My colleague, Gary Zoubek tracks the evaluation results and shared that in 2005 only a few producers in the Upper Big Blue NRD, (shortly followed by the Little Blue NRD) were participating, but this program has now grown to over 700 producers across the state and I’m sure we’ll add another 100 or 200 more this season! A couple of the tools we use are ETgages® or Atmometers which mimic crop evapotranspiration or ET and Watermark soil matrix sensors which measure soil matric potential or the energy required to remove water from the soil. These two tools have really worked well and have made irrigation management much easier than those gut feelings. The more information you have the better decisions you can make!
If you would like to participate in this dynamic program, let me know and I’d be happy to help and get you started! If you are in the NAWMN, consider installing your ETgage soon and once done with planting, start the soaking/drying cycle on your Watermark sensors to be sure they work! It’s also important to replace the #54 alfalfa canvas covers and wafers on a regular basis at the start of each season.
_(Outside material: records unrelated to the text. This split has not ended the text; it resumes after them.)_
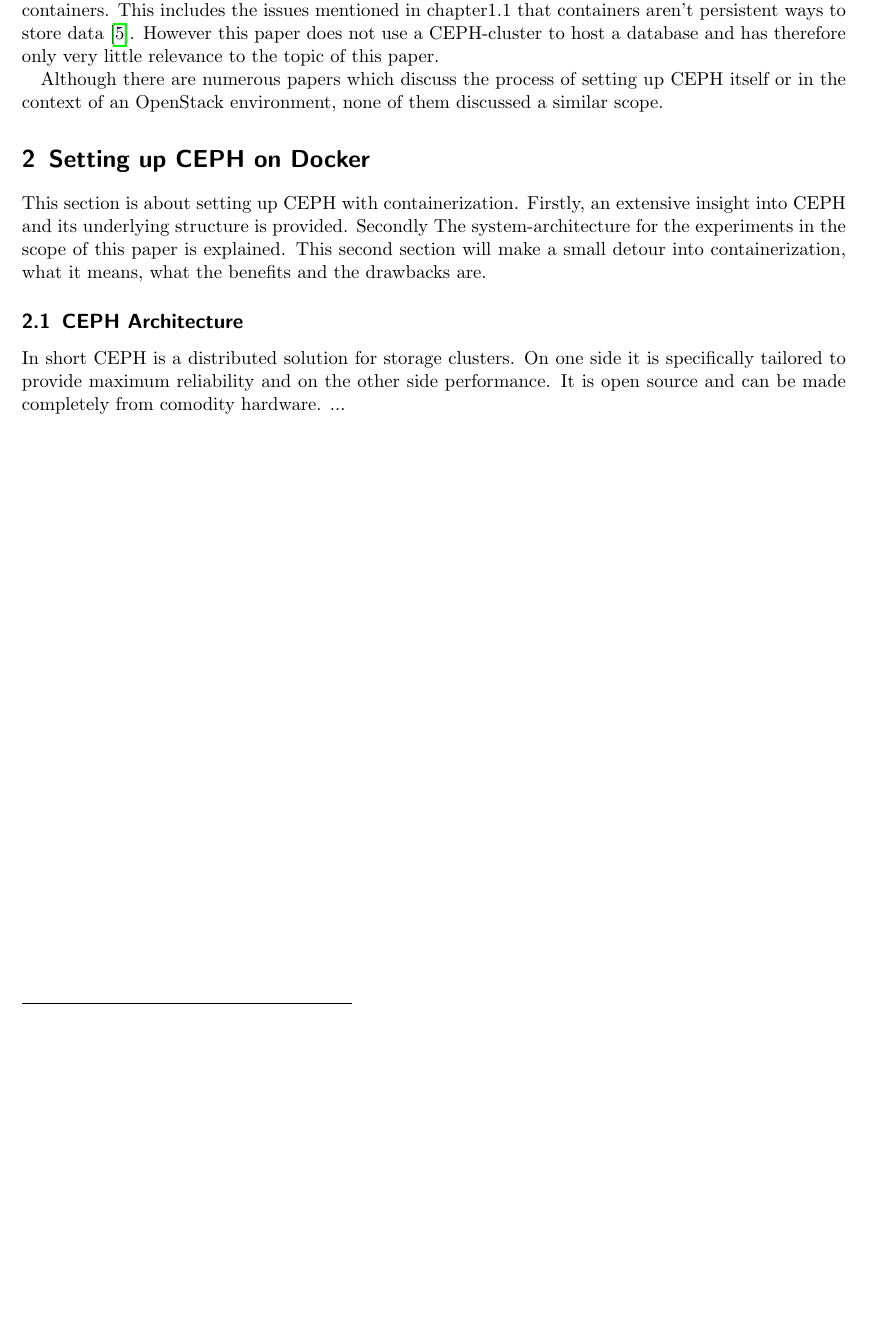
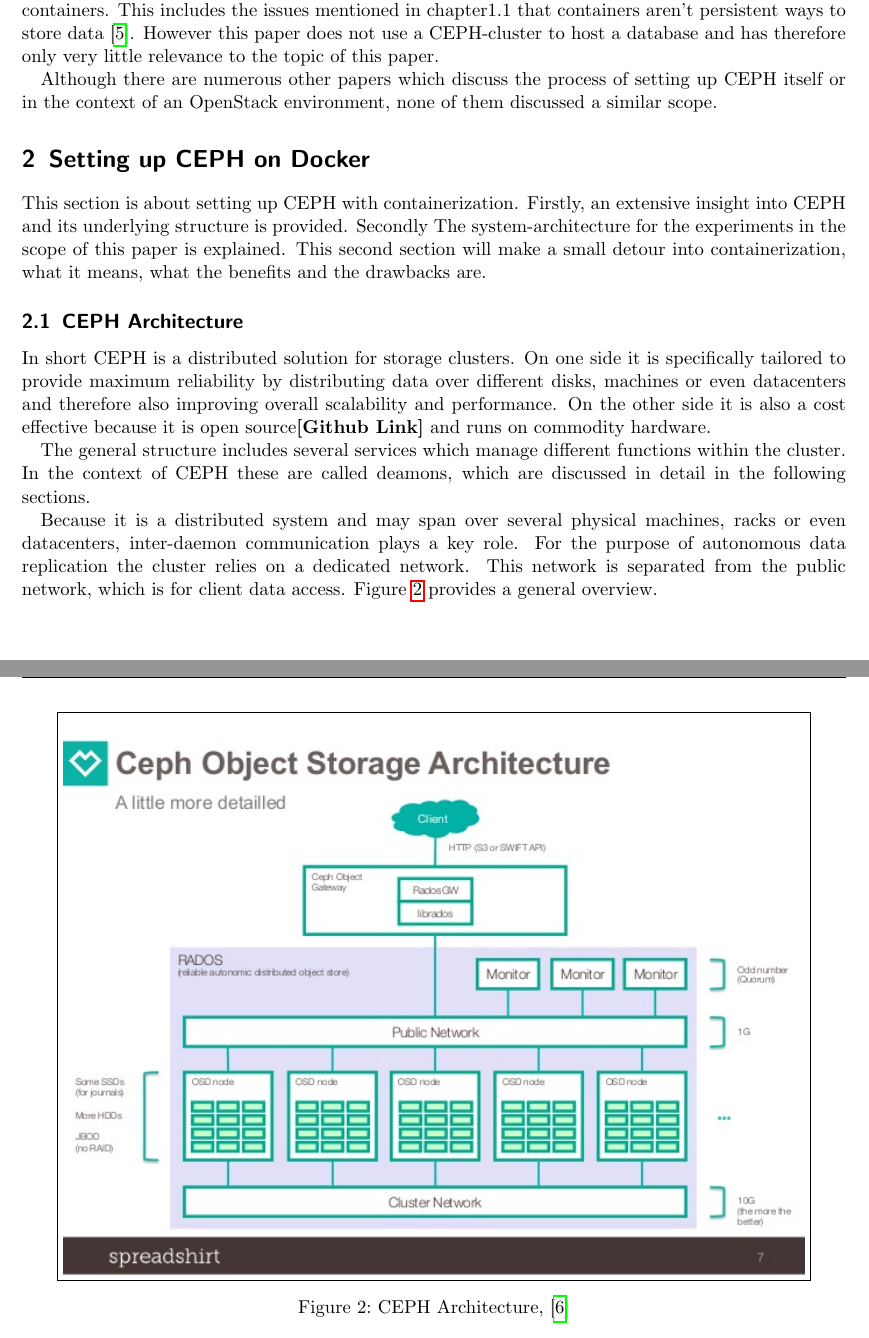
Before and after one commit to codebaard/DockerCEPH, a LaTeX paper (paper/masterdoc.tex): part of page 6 of 8 before the commit and two parts of pages 6 and 7 of 9 after it, the two joined at a grey line, cut so that both start at the same text, the shorter picture padded with empty space. Compiled offline with pdfLaTeX.

Commit message:
added architecture graphics and text

```diff
--- a/paper/masterdoc.tex
+++ b/paper/masterdoc.tex
@@ -206,7 +206,7 @@
             to store data\cite{hong2019database}. However this paper does not use a CEPH-cluster to host a database and
             has therefore only very little relevance to the topic of this paper.
 
-            Although there are numerous papers
+            Although there are numerous other papers
             which discuss the process of setting up CEPH itself or in the context of an OpenStack environment,
             none of them discussed a similar scope.
 
@@ -219,13 +219,22 @@
         \subsection{CEPH Architecture}
 
             In short CEPH is a distributed solution for storage clusters. On one side it is specifically tailored to provide
-            maximum reliability and on the other side performance. It is open source and can be made completely from comodity hardware.
-            ...
+            maximum reliability by distributing data over different disks, machines or even datacenters and therefore also
+            improving overall scalability and performance. On the other side it is also a cost effective because it is open source\textbf{[Github Link]}
+            and runs on commodity hardware.
 
-            \subsubsection{Overview}
+            The general structure includes several services which manage different functions within the cluster. In the context of
+            CEPH these are called deamons, which are discussed in detail in the following sections.
 
-            % librados, radosgw, rbd, cephfs (build on top of krbd/librados -> source?)
-            % quick rundown of MON, OSD, MDS, MGR
+            \begin{figure}%[H]
+                \centering
+                \fbox{\includegraphics[width=0.9\textwidth]{ceph-architecture.jpg}}
+                \caption{CEPH Architecture, \cite{hadlich_2015}}
+                \label{fig:ceph-arch}
+            \end{figure}
 
-            \subsubsection{Monitor Nodes}
+            Because it is a distributed system and may span over several physical machines, racks or even datacenters, inter-daemon
+            communication plays a key role. For the purpose of autonomous data replication the cluster relies on a dedicated network.
+            This network is separated from the public network, which is for client data access. Figure \ref{fig:ceph-arch} provides a
+            general overview.
 
```
Also changed, not shown: paper/references.bib (+9 -0 lines), paper/images/ceph-architecture.jpg (added), paper/masterdoc.pdf, paper/masterdoc.tex (11 more changed lines).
For more information, check out our website.
Natural Resource Districts Celebrate 40 years!
Speaking of Extension collaborating with NRDs, did you know that according to NRD staff, 2012 marks the 40th Anniversary of Nebraska’s unique Natural Resources District system. NRDs are local government entities with broad responsibilities to protect our natural resources. Major Nebraska river basins form the boundaries of the 23 NRDs, enabling districts to respond best to local conservation and resource management needs. NRDs rely on locally-elected conservation board members who have the ability, the heart, and the motivation to care for our natural resources.
According to Alyssa Smola, NARD, Nebraska’s natural resources districts protect lives, property and the future of Nebraska’s natural resources through a variety of projects, programs and partnerships. Projects and programs range from flood control structures, cost-share funding, tree plantings, and water quality and quantity management. Many of these would not be possible without strong partnerships with other organizations; partnerships that provide opportunities for land owners and provide protection and conservation of Nebraska’s natural resources.